At first, I was totally excited for this book. Though Americans are low on the world totem pole of academics, I find that Americans put extreme pressure on their children to immediately attend college out of high school.

I loved the idea of a book that addressed it in a very direct way, without squeezing through loopholes. Unfortunately, the book didn’t totally address what I was hoping it would.
Instead, it falls victim to a terrible trope.

The Manic Pixie Dream Girl. The dream girl is Rayne.

What is a Manic Pixie Dream Girl, you ask?

Here is the Ubran Dictionary’s definition:
A Manic Pixie Dream Girl or MPDG, is a term coined by film critic Nathan Rabin after seeing Elizabethtown. It refers to “that bubbly, shallow cinematic creature that exists solely in the fevered imaginations of sensitive writer-directors to teach broodingly soulful young men to embrace life and its infinite mysteries and adventures.” A pretty, outgoing, whacky female romantic lead whose sole purpose is to help broody male characters lighten up and enjoy their lives.

Don’t get me wong, these kinds of characters can sometimes really work for a story. There have been a few that I even love!

Rayne, is not one of them.

In the start, I actually loved her. She was different, in the same way I was different as a teenager. I saw things so much more different than other kids my age.

But then, she spirals in to this odd pattern of hot and cold behavior with Cray. It’s so fast and furious, you’ll feel like you’ve been whiplashed. It was too much.
On top of that, it draws a fuzzy line between Cray and Rayne. Yeah, when people say a girl is “leading on” a guy, there are a lot of discussions that the concept doesn’t actually exist.

But in this case, I really felt like Rayne treated Cray unfairly when she was encouraging his affections (and returning them), whilst simultaneously in a serious relationship with a guy from Italy. It was a bizarre game of back and forth with her.

It was just….meh. It was conflict for the sake of conflict and nothing more.

Later on in the book her attitudes about the world around her get more and more…well, manic, and it gets to the point where I start thinking “I think this girl needs a bit of psychiatric help”. She just started jumping to conclusions and flying off the handle in a way that seemed so completely random.

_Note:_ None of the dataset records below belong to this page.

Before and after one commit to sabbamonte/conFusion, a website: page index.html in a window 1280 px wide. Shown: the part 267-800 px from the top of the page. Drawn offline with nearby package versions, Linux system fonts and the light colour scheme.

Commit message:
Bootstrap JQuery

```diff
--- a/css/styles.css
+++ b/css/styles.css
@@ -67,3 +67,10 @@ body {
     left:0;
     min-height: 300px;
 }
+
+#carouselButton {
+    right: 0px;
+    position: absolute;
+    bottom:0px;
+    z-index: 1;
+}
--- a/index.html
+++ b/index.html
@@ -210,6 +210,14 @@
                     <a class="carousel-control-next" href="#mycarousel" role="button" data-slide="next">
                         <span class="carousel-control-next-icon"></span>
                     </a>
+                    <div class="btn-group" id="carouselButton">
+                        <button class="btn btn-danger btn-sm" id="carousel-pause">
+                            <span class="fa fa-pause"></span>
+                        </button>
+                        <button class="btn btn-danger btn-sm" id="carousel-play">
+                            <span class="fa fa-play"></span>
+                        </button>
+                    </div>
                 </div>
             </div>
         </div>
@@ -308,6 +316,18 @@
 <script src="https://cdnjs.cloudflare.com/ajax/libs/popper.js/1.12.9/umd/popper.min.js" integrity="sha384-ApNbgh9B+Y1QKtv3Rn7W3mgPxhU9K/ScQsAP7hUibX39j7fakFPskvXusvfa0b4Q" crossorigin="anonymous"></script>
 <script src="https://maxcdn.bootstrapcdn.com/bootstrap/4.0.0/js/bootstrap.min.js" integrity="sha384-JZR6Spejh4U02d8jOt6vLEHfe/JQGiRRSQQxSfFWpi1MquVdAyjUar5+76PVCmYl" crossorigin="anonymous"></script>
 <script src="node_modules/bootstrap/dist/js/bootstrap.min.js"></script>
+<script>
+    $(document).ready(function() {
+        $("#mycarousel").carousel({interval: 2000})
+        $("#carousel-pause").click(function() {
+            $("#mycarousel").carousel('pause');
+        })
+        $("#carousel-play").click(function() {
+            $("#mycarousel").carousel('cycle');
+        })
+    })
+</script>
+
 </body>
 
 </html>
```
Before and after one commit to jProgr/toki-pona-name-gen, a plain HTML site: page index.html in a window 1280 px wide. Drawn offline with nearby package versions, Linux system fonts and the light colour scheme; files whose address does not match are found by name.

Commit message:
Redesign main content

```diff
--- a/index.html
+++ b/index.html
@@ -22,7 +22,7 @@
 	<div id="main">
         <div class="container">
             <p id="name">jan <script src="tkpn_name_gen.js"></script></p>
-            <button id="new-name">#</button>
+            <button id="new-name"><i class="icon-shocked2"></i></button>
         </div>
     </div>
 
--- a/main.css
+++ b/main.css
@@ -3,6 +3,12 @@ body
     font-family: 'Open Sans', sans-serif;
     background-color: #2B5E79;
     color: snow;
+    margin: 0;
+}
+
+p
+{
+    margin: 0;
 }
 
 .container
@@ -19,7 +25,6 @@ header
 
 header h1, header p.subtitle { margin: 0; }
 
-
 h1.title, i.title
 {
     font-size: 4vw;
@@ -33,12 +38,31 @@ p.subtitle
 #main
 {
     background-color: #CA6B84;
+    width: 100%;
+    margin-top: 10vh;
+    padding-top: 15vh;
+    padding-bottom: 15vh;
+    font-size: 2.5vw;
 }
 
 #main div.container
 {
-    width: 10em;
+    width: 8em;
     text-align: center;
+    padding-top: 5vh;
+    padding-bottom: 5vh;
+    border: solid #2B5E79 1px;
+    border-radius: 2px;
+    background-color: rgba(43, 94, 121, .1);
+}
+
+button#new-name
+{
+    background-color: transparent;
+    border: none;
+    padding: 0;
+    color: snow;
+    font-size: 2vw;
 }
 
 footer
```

Another issue I have with this book:

Cray’s father.

He was a controlling asshole. And by the end of the book, it was like *shrug* all’s well that ends well!

It ended kind of sitcom style, where dad realizes he’s been too tough but the kid also realizes that the father wanted what was best for him. Yay family kumbaya moment! (Not.)
My experience with controlling people (especially with people as controlling as his father), is that they don’t all of the sudden decide to not be controlling assholes.
They just don’t.

It made the whole thing seem contrived. Completely derailed from reality (or any semblance of it).

It just was a meh read. Not good, not bad….not miserable but not really enjoyable either.
Just. Meh.